As the name indicates, the extreme edition is designed with enthusiast gamers in mind, and comes with a host of features that are not present in the first two cards. Let’s first delve on the design: the GTX 970 extreme edition is aptly named, as the card looks beastly with the three cooling fins and the gunmetal color scheme. When it comes to dimensions, the GTX 970 extreme edition has a length of 300 mm, which means that you have to check your enclosure (or invest in a new one) to accommodate the card.
The GTX 970 extreme edition is clocked at 1203 MHz base/ 1355 MHz boost, and has 1664 CUDA cores, 4 GB GDDR5 memory on a 256-bit interface, with a memory clock of 7200 MHz. All this with a power consumption of 176W, which is delivered through two 8-pin connectors.
The three cooling fan solution, dubbed IceStorm, features three anti-rotational 90 mm fans that are designed to maximize air flow. Although the card is factory overclocked, the design allows for a lot of overhead when it comes to even further overclocking, which we’re sure enthusiast gamers would take full advantage of.

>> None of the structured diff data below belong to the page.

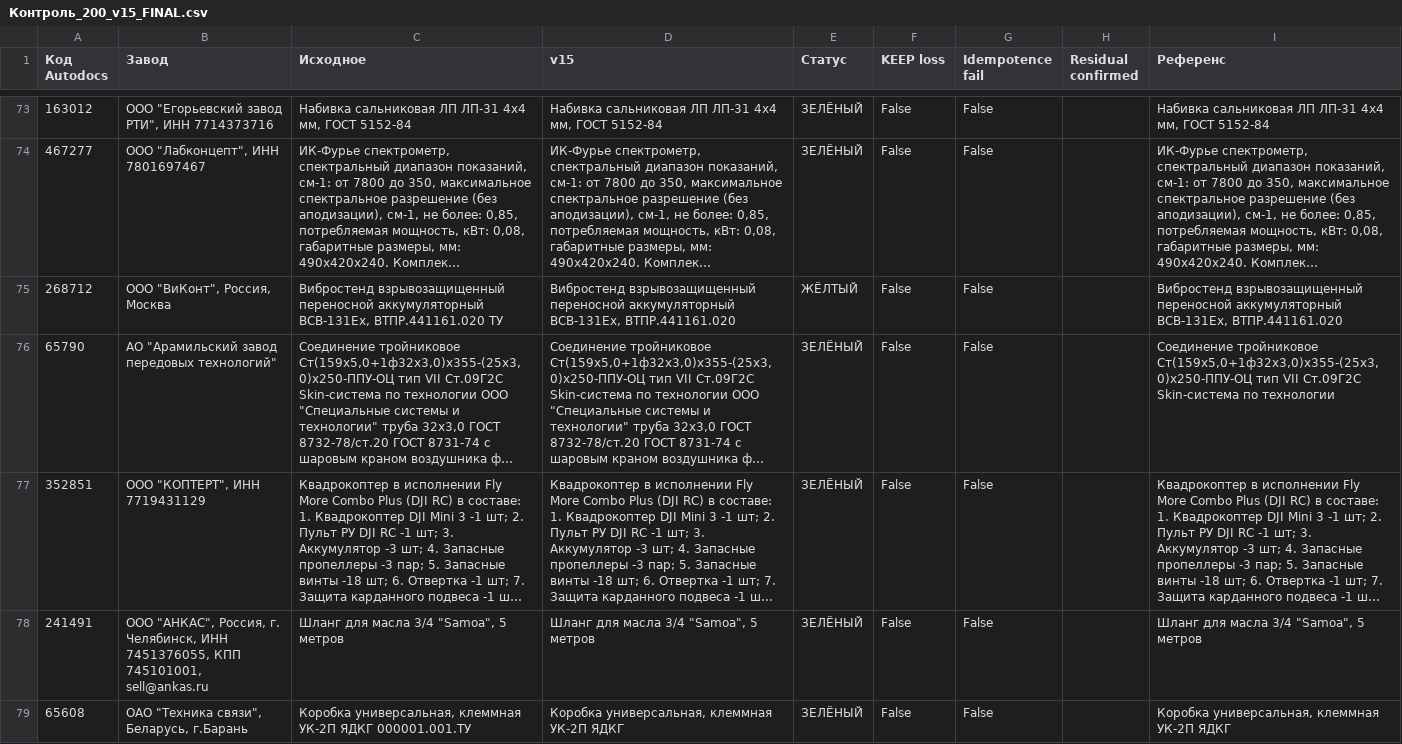
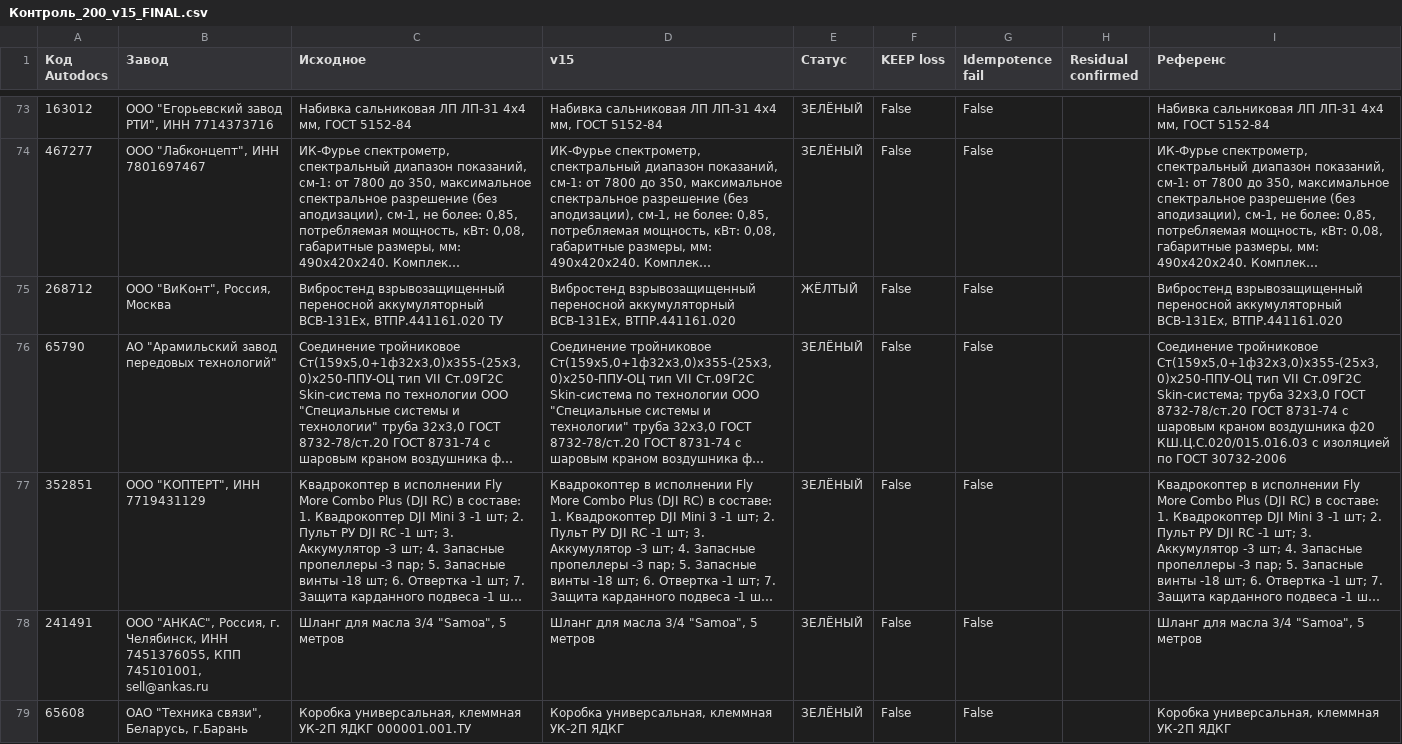
Before and after one commit to khapilin2010-dotcom/mtr-anonymizer, a CSV file: Контроль_200_v15_FINAL.csv, drawn as a sheet; only a part is shown, gaps mark what is left out; long unchanged cells end in …; the diff covers the shown part only; the diff names each change by its address in the sheet, - before the commit and + after, or states it on an @@ line.

Commit message:
Finalize passing 200-row audit report

```diff
--- a/Контроль_200_v15_FINAL.csv
+++ b/Контроль_200_v15_FINAL.csv
-I76 (Референс): …VII Ст.09Г2С Skin-система по технологии
+I76 (Референс): …VII Ст.09Г2С Skin-система; труба 32х3,0 ГОСТ 8732-78/ст.20 ГОСТ 8731-74 с шаровым краном воздушника ф20 КШ.Ц.С.020/015.016.03 с изоляцией по ГОСТ 30732-2006
```
Also changed, not shown: 6 edited cells elsewhere in this file, 2 other files.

A unique feature in the GTX 970 is the LED lighting scheme, which is called LIGHT.id. If you’ve got a windowed side panel and are inclined to show off your hardware, the red color scheme is ideal for you. The card also has a green color scheme when in 2D mode. If you want to, you can disable the feature via the FireStorm utility.
The extreme edition also comes with a dedicated OC+ button that allows you to fine-tune your card settings, and all the other features available in the omega and the standard versions.
All three cards come with a five year warranty, with US and Canadian customers getting an addition two year extended warranty. Pricing information will be available closer to launch.